Records excerpted from a collection
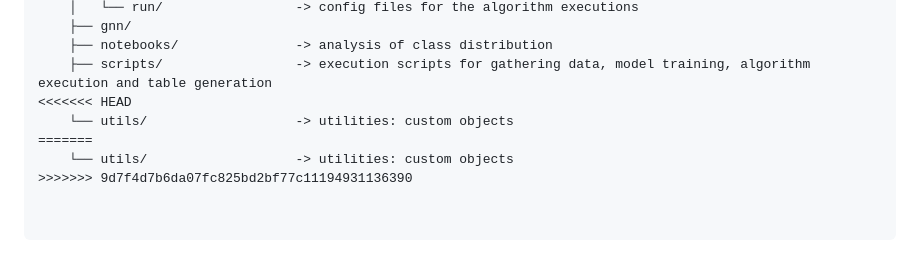
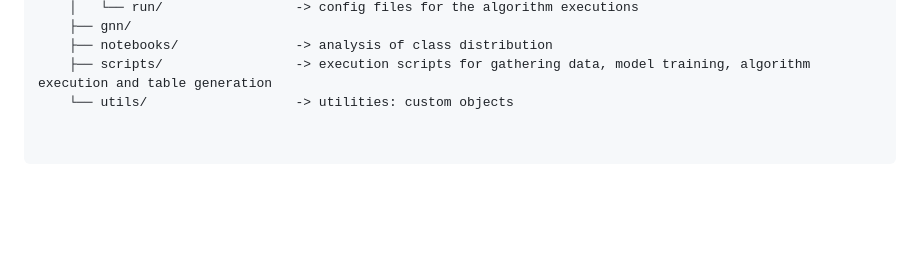
Before and after one commit to TumGommans/gnn-quasi-clique, a Markdown page: README.md, the part around the change. Rendered like a GitHub page; blank space fills up the shorter version.

Commit message:
Update README.md
Resolve merge conflict

```diff
--- a/README.md
+++ b/README.md
@@ -86,8 +86,4 @@ For reference, the repo is structured as follows:
     ├── gnn/
     ├── notebooks/               -> analysis of class distribution
     ├── scripts/                 -> execution scripts for gathering data, model training, algorithm execution and table generation
-<<<<<<< HEAD
     └── utils/                   -> utilities: custom objects
-=======
-    └── utils/                   -> utilities: custom objects
->>>>>>> 9d7f4d7b6da07fc825bd2bf77c11194931136390
```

[TASK DIRECTIONS]
Could all the data above be given again exactly, leaving out its images?

[ANSWER SECTION]
Before and after one commit to TumGommans/gnn-quasi-clique, a Markdown page: README.md, the part around the change. Rendered like a GitHub page; blank space fills up the shorter version.

Commit message:
Update README.md
Resolve merge conflict

```diff
--- a/README.md
+++ b/README.md
@@ -86,8 +86,4 @@ For reference, the repo is structured as follows:
     ├── gnn/
     ├── notebooks/               -> analysis of class distribution
     ├── scripts/                 -> execution scripts for gathering data, model training, algorithm execution and table generation
-<<<<<<< HEAD
     └── utils/                   -> utilities: custom objects
-=======
-    └── utils/                   -> utilities: custom objects
->>>>>>> 9d7f4d7b6da07fc825bd2bf77c11194931136390
```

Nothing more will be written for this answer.